I’m on the second floor of the coffee shop, in a type of balcony. Every other partisan of the coffee shop is downstairs, sitting at large plush red chairs or at chocolate brown tables. I’m alone upstairs save for one other man who is drawing. It’s obvious he’s drawing – you’d have to be pretty daft not to jump to that conclusion from his easel. He’s a nice middle-aged man. We said hello and spoke briefly, being the only two inhabitants of the balcony. We spoke of art, passions, drawing and writing. Well, he spoke of drawing, and I spoke of writing. It was all very fantastic.
And that’s what I love about Montreal. It has that relaxed atmosphere, that understanding that people are only trying to do the best they can, and that we’re all in the same boat on the same churning waters, so it’s good to connect with those around you, as good as it is to withdraw from time to time and create.
I always feel that in Ottawa a lot of artists are hiding, incognito. They create in static areas – their homes, workshops, in classes... Rarely do they sit outside or in public coffee shops to create, to let the life around them influence and colour their art.
I see them once in a while. I see the odd painter, easel set by the blossoming apple trees of the Agricultural museum. Or again by the locks of the canal, carefully trying to capture every detail of the old yet still functional mechanism with carbon pencils.
But in Montreal they’re everywhere, and they’re not shy. Many will even draw your picture if you ask, well, for a “tip,” anyways! The life of the city breaths power into their art, and in turn the artists help not only capture but also to create the landscapes of Montreal.
I love Ottawa, and I do most of my writing in its various coffee shops (ok, mostly Second Cup), but I wish that they would become more a haven for the artist instead of the disgruntled public servants needing their caffeine fix just to get through the day. Well, other coffee shops but Bridgehead. Their coffee isn’t my favourite (and most other shops also have fairly-traded coffees).

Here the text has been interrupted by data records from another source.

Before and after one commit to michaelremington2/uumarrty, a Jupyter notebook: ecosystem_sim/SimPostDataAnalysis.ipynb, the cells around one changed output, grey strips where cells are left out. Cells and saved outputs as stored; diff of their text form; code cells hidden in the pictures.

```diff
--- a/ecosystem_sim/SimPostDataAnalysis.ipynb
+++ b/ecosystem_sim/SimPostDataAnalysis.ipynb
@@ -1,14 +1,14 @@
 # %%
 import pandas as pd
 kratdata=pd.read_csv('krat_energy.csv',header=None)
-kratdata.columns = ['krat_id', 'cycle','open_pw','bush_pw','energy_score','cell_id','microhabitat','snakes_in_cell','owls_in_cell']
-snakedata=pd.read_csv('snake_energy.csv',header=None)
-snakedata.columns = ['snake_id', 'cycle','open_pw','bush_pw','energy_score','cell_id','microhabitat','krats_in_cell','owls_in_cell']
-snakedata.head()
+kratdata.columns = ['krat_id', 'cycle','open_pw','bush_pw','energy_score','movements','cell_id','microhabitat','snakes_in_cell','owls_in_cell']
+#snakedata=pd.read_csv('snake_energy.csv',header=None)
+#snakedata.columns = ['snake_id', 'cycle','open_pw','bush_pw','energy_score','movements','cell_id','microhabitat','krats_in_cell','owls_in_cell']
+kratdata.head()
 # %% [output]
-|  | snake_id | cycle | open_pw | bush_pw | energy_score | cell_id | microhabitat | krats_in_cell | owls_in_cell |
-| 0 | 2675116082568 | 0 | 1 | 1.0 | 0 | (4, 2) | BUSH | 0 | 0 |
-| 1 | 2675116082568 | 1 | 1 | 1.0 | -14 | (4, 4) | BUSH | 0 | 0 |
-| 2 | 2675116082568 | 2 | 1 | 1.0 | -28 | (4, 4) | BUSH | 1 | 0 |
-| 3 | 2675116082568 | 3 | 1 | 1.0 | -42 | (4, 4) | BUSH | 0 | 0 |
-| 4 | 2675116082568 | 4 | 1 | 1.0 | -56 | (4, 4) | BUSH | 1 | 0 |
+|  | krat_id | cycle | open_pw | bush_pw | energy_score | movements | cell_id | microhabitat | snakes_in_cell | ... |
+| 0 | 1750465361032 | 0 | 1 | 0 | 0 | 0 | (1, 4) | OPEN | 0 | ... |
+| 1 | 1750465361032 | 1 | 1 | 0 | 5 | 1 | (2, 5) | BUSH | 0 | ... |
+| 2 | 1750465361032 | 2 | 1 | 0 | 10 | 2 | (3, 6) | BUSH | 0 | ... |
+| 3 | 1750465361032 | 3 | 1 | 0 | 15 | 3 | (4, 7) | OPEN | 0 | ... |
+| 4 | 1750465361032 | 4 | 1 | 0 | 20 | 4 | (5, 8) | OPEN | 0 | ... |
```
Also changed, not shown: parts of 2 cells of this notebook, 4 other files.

But, in the meantime, when I need to just soak those creative vibes, Montreal is just two hours away!